Few mountains west of the Himalayas have as compelling a hold on Western imagination as Mount Ararat (Ağrı Dağı in Turkish). Traditionally, Armenian monks considered this volcanic mountain holy, and nobody was allowed to climb it; it was not until 1829 that Dr Johann Jacob Parrot, a German academic, conquered the peak. Numerous other ascents have followed, though it was forbidden by Turkish officialdom until the 1950s.
Despite the efforts of American astronaut James Irwin and others, no reliable trace of Noah’s Ark has been found. Locals, however, insist that the oval mound of earth spotted by a Turkish air-force pilot on a routine flight is the “Ark”, which now boasts a visitor centre and is included in tours of the area. Genesis 8:4 reports the Ark as coming to rest on the “mountains of Ararat”, but this is prone to misinterpretation, as Ararat was the Assyrian rendition of Urartu, the ancient kingdom centred on Lake Van, meaning the Ark could have come to rest anywhere within the bounds of the kingdom.
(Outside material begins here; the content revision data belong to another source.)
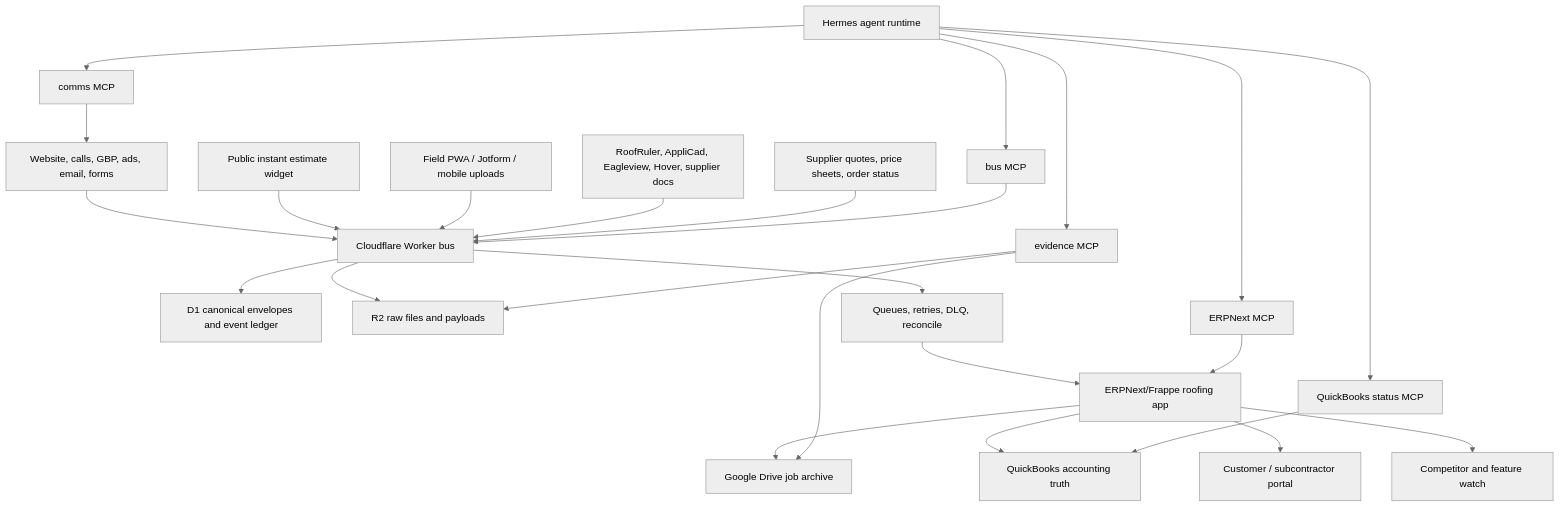
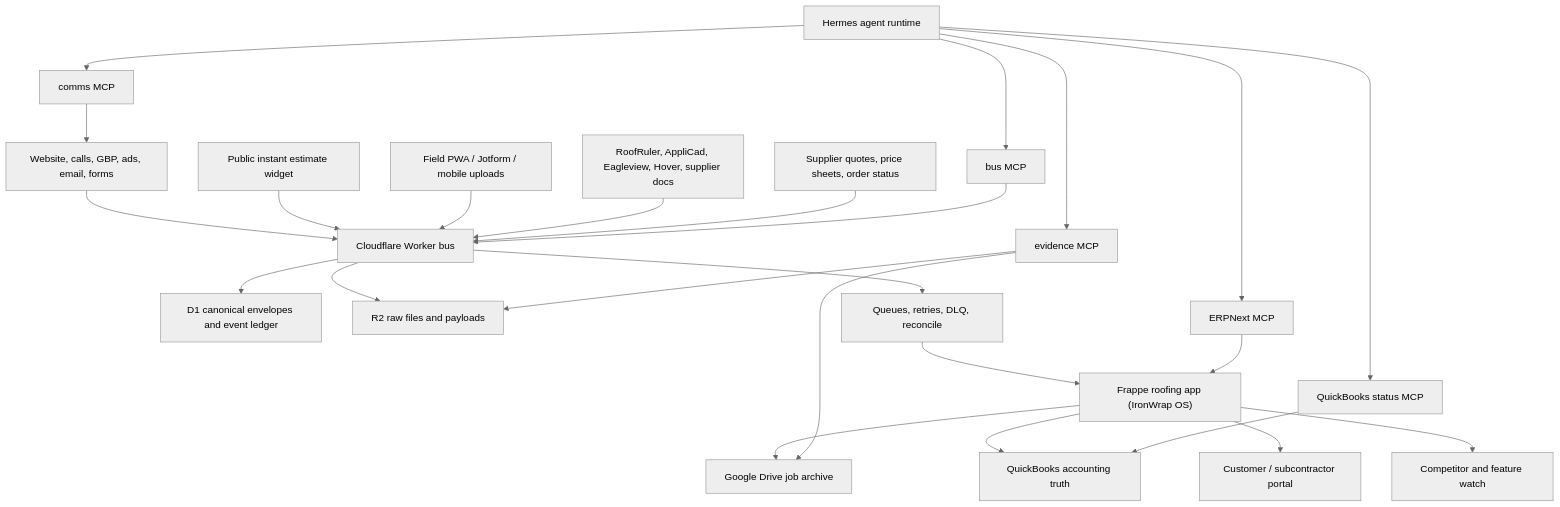
Before and after one commit to Iron-Wrap/ironwrap-os: the diagram in docs/HERMES-ERPNEXT-END-PRODUCT-BLUEPRINT.md, drawn with Mermaid (neutral theme). The commit also changed other lines of this file and 37 other files, not shown here.

First line of the commit message:
Remove the ERPNext dependency: Frappe-only for 100% IP

````diff
--- a/docs/HERMES-ERPNEXT-END-PRODUCT-BLUEPRINT.md
+++ b/docs/HERMES-ERPNEXT-END-PRODUCT-BLUEPRINT.md
@@ -160,31 +169,31 @@
 ```mermaid
 flowchart TD
   Channels["Website, calls, GBP, ads, email, forms"] --> Bus["Cloudflare Worker bus"]
   InstantEstimate["Public instant estimate widget"] --> Bus
   Field["Field PWA / Jotform / mobile uploads"] --> Bus
   Measurements["RoofRuler, AppliCad, Eagleview, Hover, supplier docs"] --> Bus
   SupplierFeeds["Supplier quotes, price sheets, order status"] --> Bus
 
   Bus --> D1["D1 canonical envelopes and event ledger"]
   Bus --> R2["R2 raw files and payloads"]
   Bus --> Queue["Queues, retries, DLQ, reconcile"]
 
-  Queue --> ERP["ERPNext/Frappe roofing app"]
+  Queue --> ERP["Frappe roofing app (IronWrap OS)"]
   ERP --> Drive["Google Drive job archive"]
   ERP --> QB["QuickBooks accounting truth"]
   ERP --> Portal["Customer / subcontractor portal"]
   ERP --> MarketWatch["Competitor and feature watch"]
 
   Hermes["Hermes agent runtime"] --> MCPBus["bus MCP"]
   Hermes --> MCPErp["ERPNext MCP"]
   Hermes --> MCPEvidence["evidence MCP"]
   Hermes --> MCPQb["QuickBooks status MCP"]
   Hermes --> MCPComms["comms MCP"]
 
   MCPBus --> Bus
   MCPErp --> ERP
   MCPEvidence --> R2
   MCPEvidence --> Drive
   MCPQb --> QB
   MCPComms --> Channels
 ```
````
According to the Koran, the Ark was deposited on Mount Cudi, hundreds of kilometres away near Cizre.